The stretch of bayou was broken up after about 10 miles, with a new bridge ( compliments of Katrina, I'm sure). After a ride up into the fog and over the bridge, I saw signs on buildings and life, but it was no less depressing. There was a fort, that was a state park, that was still closed down, and a few fishing piers and businesses that may or may not have been open. As I rode along, fishing homes and camps were becoming more common, some of them intact, most of them gone, however. There was bayou on both sides of the road, absolutely clogged with debris and garbage, almost to the point that it looked like people were still just dumping their garbage there. Most of it was hurricane damage , however, and debris were up into the trees eight or nine feet. I saw at least a dozen boats, in the forested area that sometimes lined the road. Fortunately, I guess, most of the area looked like it was people's second homes, or fish camps. The fog and mist in the area just added to the depressing atmosphere. America's Gulf coast is really just a mess so far, with a few exceptions, like the Destin area , of course. Pam - the roads going through the swamp areas were very rough in a motor home bouncing me to pieces! There were also quite a few very narrow, old iron bridges along the way. Unfortunately, going over the last bridge which was the most narrow of them all, I had an old man driving with his tires on the center line and was forced to the right and my side view mirror got ripped off by the girders! I guess it was better than a head on..... It's tough driving in a motor home with no passenger side mirror when you get onto the interstate! I had to go to the campground via I-10 since US90 was not motor home friendly through New Orleans!

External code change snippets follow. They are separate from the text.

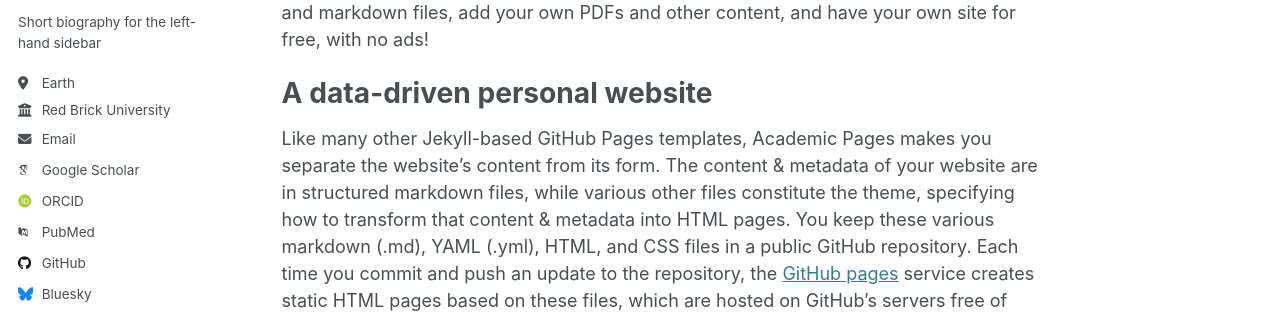
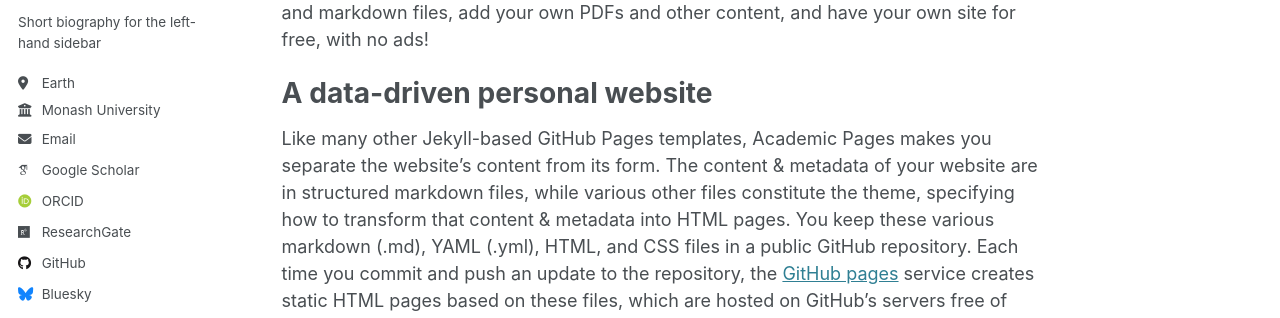
Before and after one commit to tuhin-iit/tuhin-iit.github.io, a Jekyll site: the page built from _pages/about.md, in a window 1280 px wide. Shown: the part 366-684 px from the top of the page. Built offline with Jekyll 4.4.1, drawn with Linux system fonts in a browser that asks for light colours; some web fonts are replaced.

Commit message:
Update _config.yml

```diff
--- a/_config.yml
+++ b/_config.yml
@@ -27,19 +27,19 @@ author:
   pronouns         : # example: "she/her"
   bio              : "Short biography for the left-hand sidebar"
   location         : "Earth"
-  employer         : "Red Brick University"
+  employer         : "Monash University"#"Red Brick University"
   uri              : # URL
   email            : "none@example.org"
 
   # Academic websites
   arxiv            : # URL - Update with the correct link to your profile
-  googlescholar    : "https://scholar.google.com/citations?user=PS_CX0AAAAAJ"
+  googlescholar    : "https://scholar.google.com/citations?user=xeRm3ZYAAAAJ&hl=en"#"https://scholar.google.com/citations?user=PS_CX0AAAAAJ"
   impactstory      : # URL
-  orcid            : "http://orcid.org/yourorcidurl"
-  semantic         : # URL
-  pubmed           : "https://www.ncbi.nlm.nih.gov/pubmed/?term=john+snow"
-  researchgate     : # URL
-  scopus           : # URL
+  orcid            : "https://orcid.org/0009-0002-1502-6695"#"http://orcid.org/yourorcidurl"
+  #semantic         : # URL
+  #pubmed           : "https://www.ncbi.nlm.nih.gov/pubmed/?term=john+snow"
+  researchgate     : "https://www.researchgate.net/profile/Tuhin-Chakraborty-8/research"# URL
+  #scopus           : # URL
 
   # Repositories and software development
   bitbucket        : # Username - Update with your username on the site
```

|One of the old, very narrow bridges.|
|View from a bridge|
|Old fort that was closed due to Katrina damage|
I was riding parallel to a levee that appeared on my left as the area started getting a little more populated, and actually got to ride through some flood gates that were open, that would close US 90 in flood situations. On the outside of the flood gates was a wildlife sanctuary, where some reclamation was still in progress, but the old debris were still up about 6-8 feet into the trees. From SEVEN years ago! As I got into the most eastern reaches of New Orleans, I went through an oriental section, maybe Vietnamese, and other areas where hotels, malls, and other businesses and homes sat half destroyed and abandoned.
Finally, the town began looking more normal, and I was coming to a point where I had to make a decision about which of the two paths of travel I was going to take. I had mapped out two trails last night, not knowing the traffic and roads, I wanted to have options. One trail would take me north, past the University of New Orleans, along Lake Pontchartrain, with possibly less traffic. When decision time approached, traffic was not bad, and a beautiful bike lane traversed US90, so I went with that, even knowing that I was headed for downtown and possibly crazy times ahead. Well, the road stayed nice until I was really close to downtown, bike lanes were good, probably thanks to Dilliard College and Tulane U. areas. I finally came to the Claiborne Street overpass, very near the Super Dome, where things got crazy. The elevated road is where you saw people stranded, on tv, in town during Katrina flooding . I wasn't sure if I should go up there and mix it up with traffic, after being warned by a delivery van driver to walk my bike. I, of course, decided just to go for it, and it really wasn't that bad, I just had to keep my head on a swivel because of all the exit and entry ramps. Once I got through there, it was just another busy, business oriented stretch of road, peppered with construction, red lights, and increasing traffic. As businesses thinned out and residential areas increased, I got out of Orleans Parrish, and into Jefferson Parrish, where the KOA was located, in the western suburbs. Overall about 25 miles of my 82 was actually inside the city limits of New Orleans. The wind was at my back the whole way, traffic was friendly, and the trip was really pretty cool. New Orleans has distinctive, unique architecture, and crossing Canal Street on a bike was neat. I wasn't so focused on traffic that I couldn't enjoy the sights!
Once I had found the campground , gotten a shower, and such, we decided to go to the uptown section of New Orleans and try to catch an evening parade. That wasn't the original plan, as we thought about resting up and starting tomorrow, but I felt pretty good, and Pam was excited to see a parade. We found the corner of Napoleon Ave and St Charles, in a residential area, close to the beginning if the parade routes. We saw the Krewe of Ancient Druids and the Krewe of Nyx and Pam learned how to get beads( in a family friendly way!), and really got into it. Toward the end the rain began to fall, but we stayed and had a great time. We ended the day with omelets at Dot's Diner. Heavy rains pounded the area all night. Someone said it rained almost two inches. It was coming down in sheets, great weather to sleep in.
|Flood scraps - 7 years after the fact|
|Saw a lot of trashed boats, but we saw a few like this!|
|Replacement street sign - it says "Main" street!|
|Post Katrina house replacement! This is made of concrete and should be hurricane proof!!|
|Getting close to Mardi Gras! Note the beads in the trees|
|You know this didn't end up here naturally! Courtesy of Katrina!|